Aintree-based Newton Trans port Services appeared before North Western Deputy Traffic Commissioner Brian Horner at a Preston disciplinary inquiry.
The company was seeking to increase the authorisation on its licence from seven vehicles and four trailers to 10 vehicles and five trailers.
Vehicle examiner Alan Barnes said he had carried out a maintenance investigation following the request for additional vehicles and trailers.
He had examined two vehicles and two trailers, all of which were in a satisfactory condition, but he found gaps of up to five months in the inspection records. Since December 1993 two immediate and five delayed prohibitions had been imposed on the company's vehicles, said Barnes. He felt the problem in the past had been a lack of attention to detail.
In reply to the Deputy Commissioner, Barnes said there was now a forward planner that had been devised in association with the company's new maintenance contractor.
There had been a vast improvement and he felt that the situation was now satisfactory.
Director Peter Atherton said the mobile fitter who had previously undertaken the company's maintenance had not always produced inspection records along with his invoices.
"We are on top of things now," said Atherton. Horner said that with the change of maintenance contractor he was satisfied that a properly planned maintenance system was now in place.
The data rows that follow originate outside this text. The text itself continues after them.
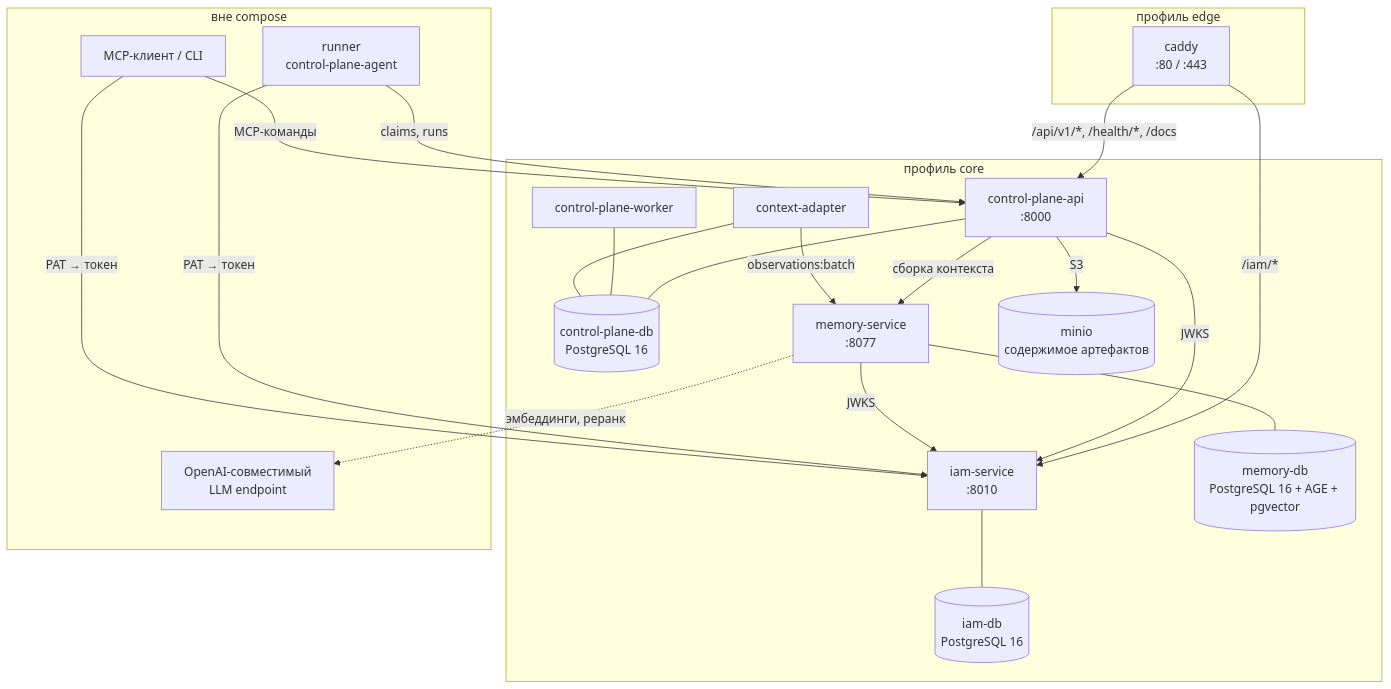
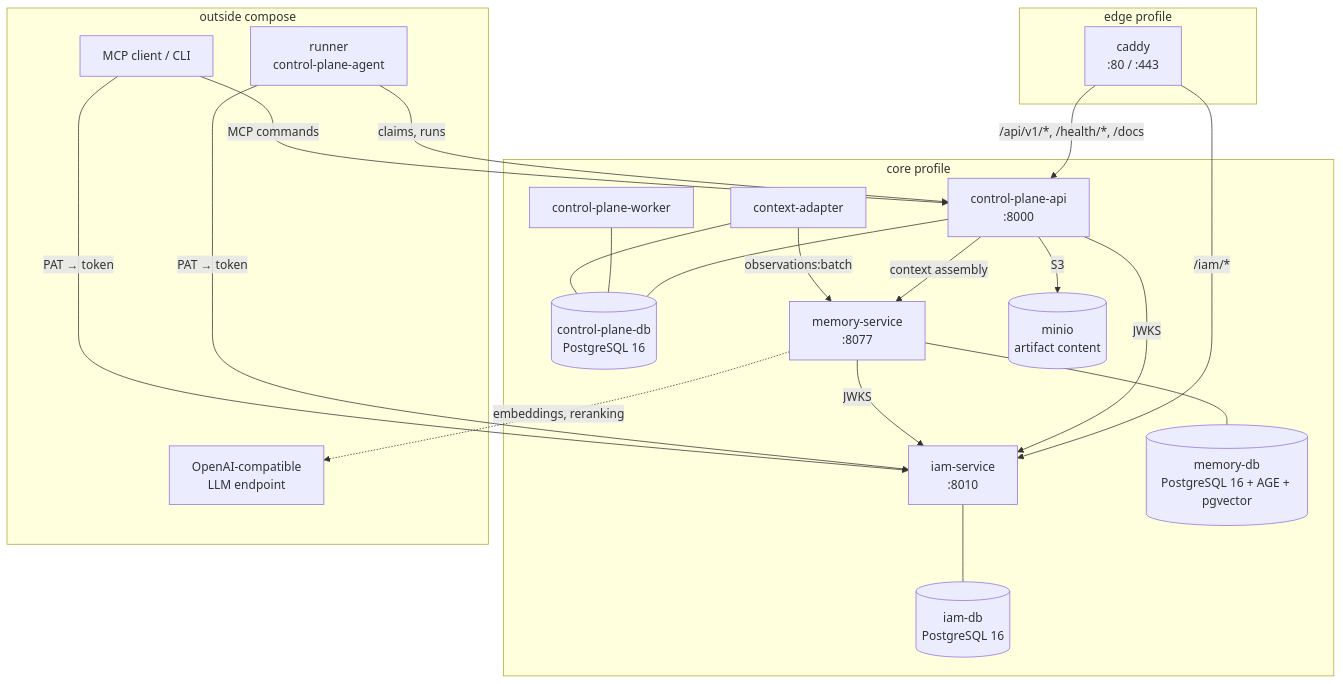
One commit to monthu56/taimen changed the first of 5 diagrams in guide/docs/overview/architecture.md. Above: the diagram before and after it, drawn with Mermaid. The commit also changed other lines of this file and 183 other files, not shown here.

````diff
--- a/guide/docs/overview/architecture.md
+++ b/guide/docs/overview/architecture.md
@@ -25,45 +26,45 @@
 ```mermaid
 flowchart TB
-    subgraph edge["профиль edge"]
+    subgraph edge["edge profile"]
         CADDY[caddy<br/>:80 / :443]
     end
 
-    subgraph core["профиль core"]
+    subgraph core["core profile"]
         IAM[iam-service<br/>:8010]
         IAMDB[(iam-db<br/>PostgreSQL 16)]
         CPAPI[control-plane-api<br/>:8000]
         CPW[control-plane-worker]
         CTX[context-adapter]
         CPDB[(control-plane-db<br/>PostgreSQL 16)]
         MEM[memory-service<br/>:8077]
         MEMDB[(memory-db<br/>PostgreSQL 16 + AGE + pgvector)]
-        MINIO[(minio<br/>содержимое артефактов)]
+        MINIO[(minio<br/>artifact content)]
     end
 
-    subgraph ext["вне compose"]
+    subgraph ext["outside compose"]
         RUNNER[runner<br/>control-plane-agent]
-        HARNESS[MCP-клиент / CLI]
-        LLM[OpenAI-совместимый<br/>LLM endpoint]
+        HARNESS[MCP client / CLI]
+        LLM[OpenAI-compatible<br/>LLM endpoint]
     end
 
     CADDY -->|/iam/*| IAM
     CADDY -->|/api/v1/*, /health/*, /docs| CPAPI
 
     IAM --- IAMDB
     CPAPI --- CPDB
     CPW --- CPDB
     CTX --- CPDB
     MEM --- MEMDB
     CPAPI -->|S3| MINIO
 
     CPAPI -->|JWKS| IAM
-    CPAPI -->|сборка контекста| MEM
+    CPAPI -->|context assembly| MEM
     CTX -->|observations:batch| MEM
     MEM -->|JWKS| IAM
-    MEM -.->|эмбеддинги, реранк| LLM
+    MEM -.->|"embeddings, reranking"| LLM
 
-    RUNNER -->|PAT → токен| IAM
+    RUNNER -->|PAT → token| IAM
     RUNNER -->|claims, runs| CPAPI
-    HARNESS -->|PAT → токен| IAM
-    HARNESS -->|MCP-команды| CPAPI
+    HARNESS -->|PAT → token| IAM
+    HARNESS -->|MCP commands| CPAPI
 ```
````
He directed that the VI should carry out a further maintenance investigation before the end of next April.